For example, what if I told you that as an out-of-network, or non-participating provider, a dental insurance company could refuse to forward reimbursement to you, as this would be considered a “perk” of being an in-network contracted dentist? Read on for a list of common dental insurance practices for which every dental student and new dentist should be aware…
In recent years, ASDA, ADEA, and the ADA have publically denounced the use of live patients during licensing exams. ASDA’s L1 policy clearly states that any clinical licensing exam should, “be a non-patient based examination emphasizing the recognition, diagnosis and treatment planning of disease, in conjunction with the treatment of simulated disease by use of a typodont.” While much progress has been made to create alternate pathways to licensure including: a PGY1 residency, portfolio review in California, and an Objective Structured Clinical Examination (OSCE) in Minnesota, there is still much work to be done to eliminate the live patient component.
“When was the last time you visited the dentist?” “Do you floss regularly?” These two questions are an essential part of my dental history repertoire that I ask all my patients. However, this time I was not the one asking the questions, I was the one answering the questions. Earlier last year I switched my primary care physician (PCP) and was inspired by her interest in my oral health. As a dentist we often find ourselves contacting physicians for medical clearance for our medically compromised patients. We often forget that physicians and other non-dental healthcare providers can also play a vital role in promoting oral health.
One of the pillars, at all levels of organized dentistry, is advocacy.

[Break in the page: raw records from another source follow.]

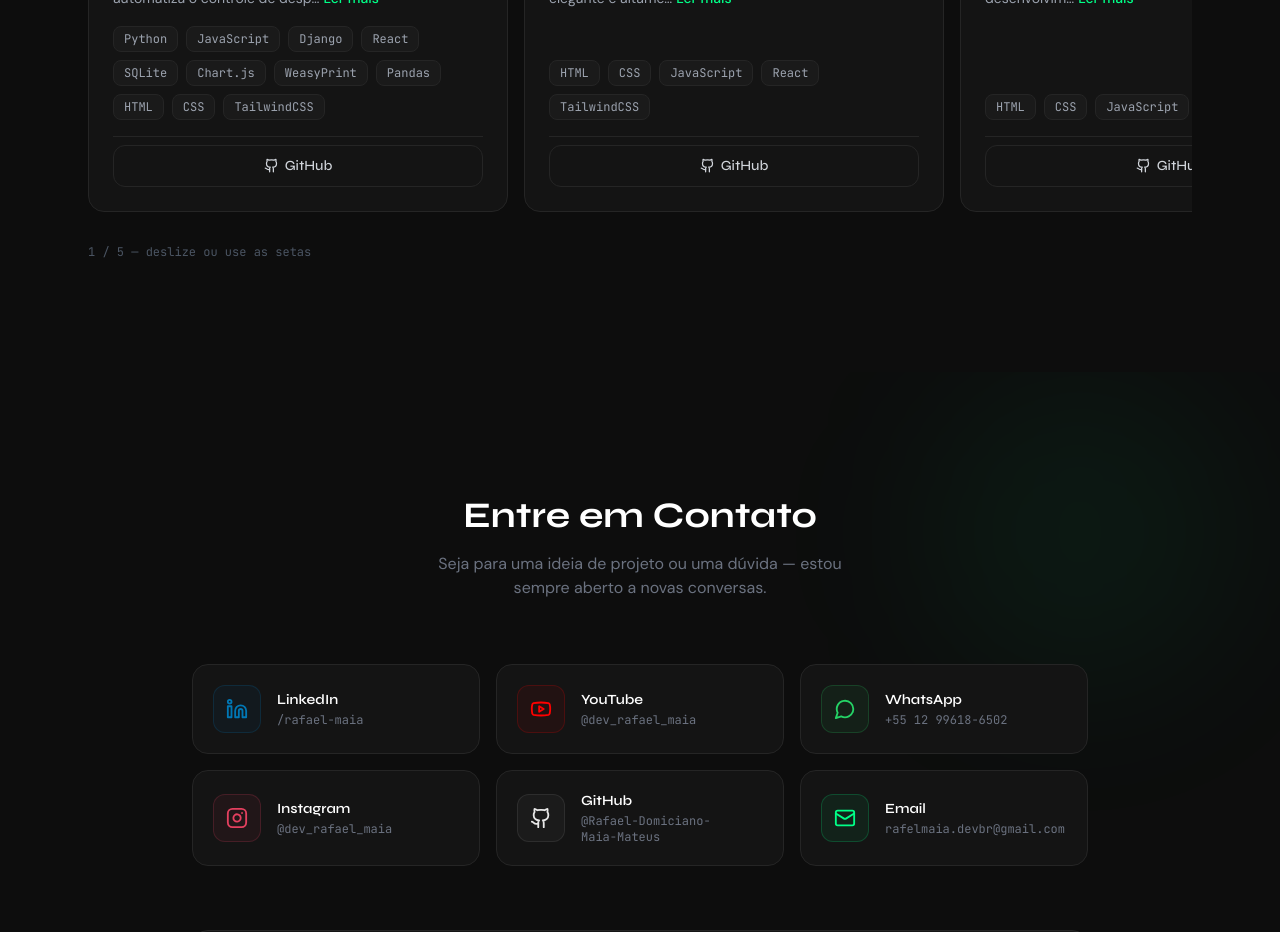
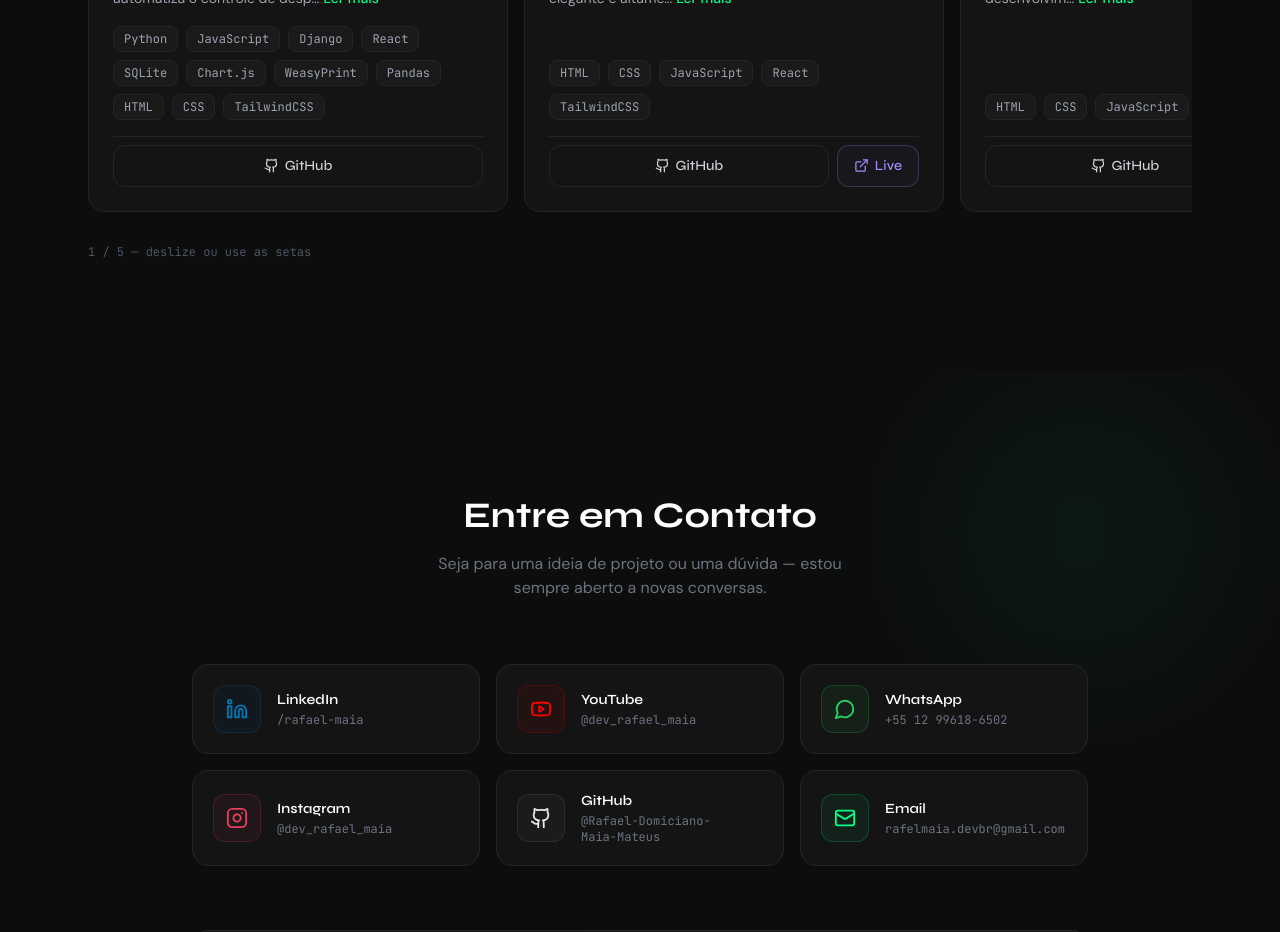
Before and after one commit to Rafael-Domiciano-Maia-Mateus/Rafael-Developer, a React (Vite) app: page / in a window 1280 px wide. Shown: the part 3860-4792 px from the top of the page. Built offline with nearby package versions, Linux system fonts and the light colour scheme.

Commit message:
feat: add link live for web

```diff
--- a/src/components/Projects.jsx
+++ b/src/components/Projects.jsx
@@ -77,6 +77,23 @@ function ProjectCard({ project }) {
                     <ExternalLink size={15} />
                     Live
                 </a> */}
+                {project.live && (
+                    <a
+                        href={project.live}
+                        target='_blank'
+                        rel='noopener noreferrer'
+                        className='flex items-center gap-1.5 px-4 py-2.5 rounded-xl transition-all duration-200 text-sm font-display font-medium border hover:scale-105 active:scale-95 justify-center'
+                        style={{
+                            borderColor: `${project.color}40`,
+                            color: project.color,
+                            background: `${project.color}08`,
+                        }}
+                        aria-label={`Open ${project.title}`}
+                    >
+                        <ExternalLink size={15} />
+                        Live
+                    </a>
+                )}
             </div>
         </div>
     );
@@ -94,6 +111,7 @@ export default function Projects() {
             description: t('projects.items.finmanager'),
             tech: ['Python', 'JavaScript', 'Django', 'React', 'SQLite', 'Chart.js', 'WeasyPrint', 'Pandas', 'HTML', 'CSS', 'TailwindCSS'],
             github: 'https://github.com/Rafael-Domiciano-Maia-Mateus/FinManager',
+            live: '',
             color: '#00ff87',
             emoji: '/FinManager.png',
         },
@@ -102,6 +120,7 @@ export default function Projects() {
             description: t('projects.items.advocacia'),
             tech: ['HTML', 'CSS', 'JavaScript', 'React', 'TailwindCSS'],
             github: 'https://github.com/Rafael-Domiciano-Maia-Mateus/advocacia-web',
+            live: 'https://advocacia-web-iota.vercel.app/',
             color: '#a78bfa',
             emoji: '/advocacia.png',
         },
@@ -110,6 +129,7 @@ export default function Projects() {
             description: t('projects.items.hotel'),
             tech: ['HTML', 'CSS', 'JavaScript'],
             github: 'https://github.com/Rafael-Domiciano-Maia-Mateus/Model-Hotel-portfolio',
+            live: 'https://model-hotel-portfolio.vercel.app/',
             color: '#60a5fa',
             emoji: '/hotel_portfolio.png',
         },
@@ -118,6 +138,7 @@ export default function Projects() {
             description: t('projects.items.flappybird'),
             tech: ['Python', 'Pygame'],
             github: 'https://github.com/Rafael-Domiciano-Maia-Mateus/Flappy-Bird',
+            live: '',
             color: '#60a5fa',
             emoji: '/FlappyBird.png',
         },
@@ -126,6 +147,7 @@ export default function Projects() {
             description: t('projects.items.chales'),
             tech: ['HTML', 'CSS', 'JavaScript'],
             github: 'https://github.com/Rafael-Domiciano-Maia-Mateus/Chales-Sao-Mateus-Web',
+            live: '',
             color: '#a78bfa',
             emoji: '/ChalesSaoMateus.png',
         },
```
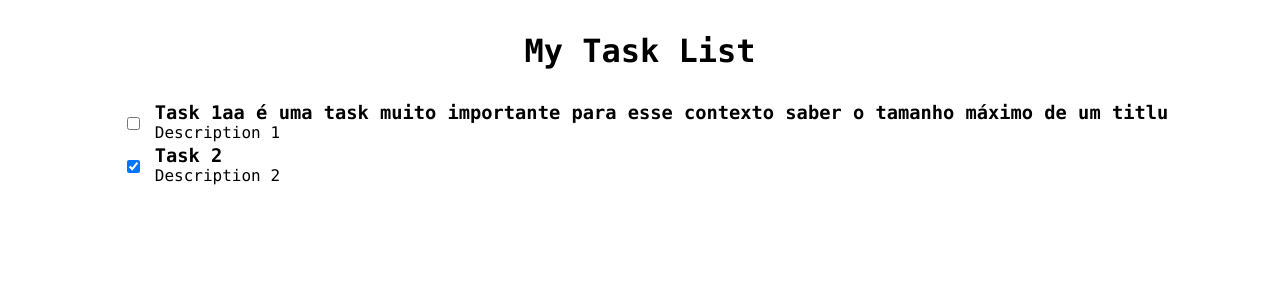
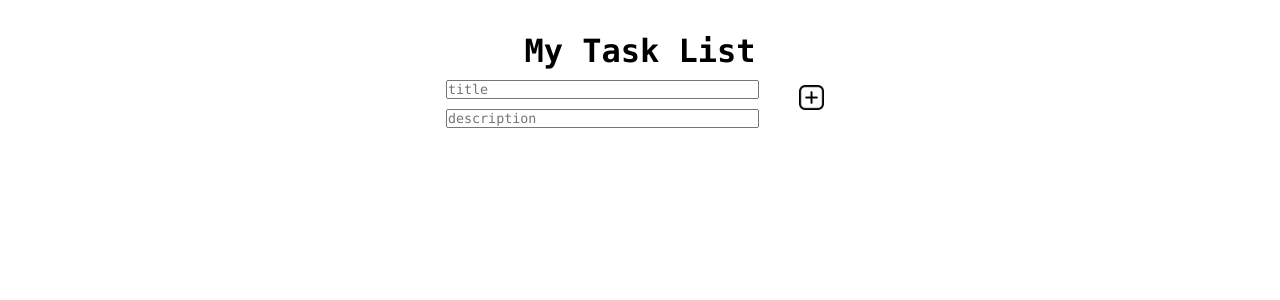
Before and after one commit to augustosplett/todo-web-app, a Next.js app: page / in a window 1280 px wide. Shown: the top 300 px of the page. Built offline with nearby package versions, Linux system fonts and the light colour scheme.

Commit message:
Feature: created fields to insert a new taks and the logic to add the task to the list.

```diff
--- a/src/app/page.js
+++ b/src/app/page.js
@@ -1,20 +1,30 @@
 "use client";
 
 import TaskList from "@/components/TaskList/TaskList";
+import NewTask from "@/components/NewTask/NewTask";
 import styles from "./page.module.css";
 import React, { useState } from 'react';
 
 const tasks = [
-  { title: 'Task 1aa é uma task muito importante para esse contexto saber o tamanho máximo de um titlu', description: 'Description 1', isdone: false },
-  { title: 'Task 2', description: 'Description 2', isdone: true },
+
 ];
 
 export default function Home() {
+
+  const [data, setData] = useState(tasks);
+
+  const childToParent = (childData) => {
+    //console.log(childData);
+    setData([...data, childData]);
+    console.log(data)
+  }
+
   return (
     <main className={styles.main}>
 
       <h1>My Task List</h1>
-      <TaskList tasks={tasks} />
+      <NewTask childToParent={childToParent}/>
+      <TaskList tasks={data} />
 
     </main>
   );
--- /dev/null
+++ b/src/components/NewTask/NewTask.js
@@ -0,0 +1,52 @@
+"use client";
+
+import styles from "./NewTask.module.css";
+import React, { useState } from 'react';
+
+export default function NewTask({childToParent}){
+
+    const handleSubmit = (event) => {
+        event.preventDefault();
+        //send the new information back to parent
+        childToParent({ "title": event.target.title.value, "description": event.target.description.value, "isdone": false});
+        event.target.reset();
+    };
+
+    const handleClick = () => {
+        document.getElementById('hidden-submit-button').click();
+    };
+
+    return(
+        <form className={styles.container} onSubmit={handleSubmit}>
+            <div className={styles.inputs}>
+                <input
+                    type="text"
+                    max="30"
+                    min="3"
+                    placeholder="title"
+                    name="title"
+                ></input>
+                <input
+                    type="text"
+                    max="30"
+                    min="3"
+                    placeholder="description"
+                    name="description"
+                />
+            </div>
+            <div className={styles.button}>
+                <img
+                    className={styles.icon}
+                    src="/more.png"
+                    alt="Submit"
+                    onClick={handleClick}
+                />
+                <input
+                    type="submit"
+                    id="hidden-submit-button"
+                    style={{ display: 'none' }}
+                />
+            </div>
+        </form>
+    )
+}
--- /dev/null
+++ b/src/components/NewTask/NewTask.module.css
@@ -0,0 +1,20 @@
+.container {
+    width: 100%;
+    display: flex;
+    flex-direction: row;
+    align-items: center;
+    justify-content: center;
+    max-width: 400px;
+}
+.inputs input {
+    margin-top: 10px;
+    width: 90%;
+}
+.button {
+    width: 10%;
+}
+.icon{
+    width: 25px;
+    height: 25px;
+    margin: 5px;
+}
--- a/src/components/Task/Task.module.css
+++ b/src/components/Task/Task.module.css
@@ -4,6 +4,7 @@
     align-items: start;
     justify-content: center;
     max-width: 100%;
+    padding-top: 2rem;
 }
 
 .textContainer {
--- a/src/components/TaskList/TaskList.module.css
+++ b/src/components/TaskList/TaskList.module.css
@@ -3,7 +3,6 @@
     align-items: flex-start;
     justify-content: flex-start;
     flex-direction: column;
-    max-width: 100%;
     flex-wrap: wrap;
-    padding-top: 2rem;
+    max-width: 400px;
 }
```
Also changed, not shown: public/delete.png (added), public/more.png (added).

As members of the American Student Dental Association, advocacy is not something to be viewed as an entity that is merely provided to us. Advocacy is a personal task that should be actively engaged in so that we can serve as a voice to our colleagues, law-makers and the general population.
For today’s dental student, the utilization of social media is at times used to vent about a rigorous week at school, post pictures of your latest sim clinic work-of-art, or even share that infamous “stab lab” photo op. The ‘likes’ and comments these posts generate can be astronomical and are comprised of other dental students, family members and friends. It is easily apparent that through our postings we have the ability to reach a variety of different individuals.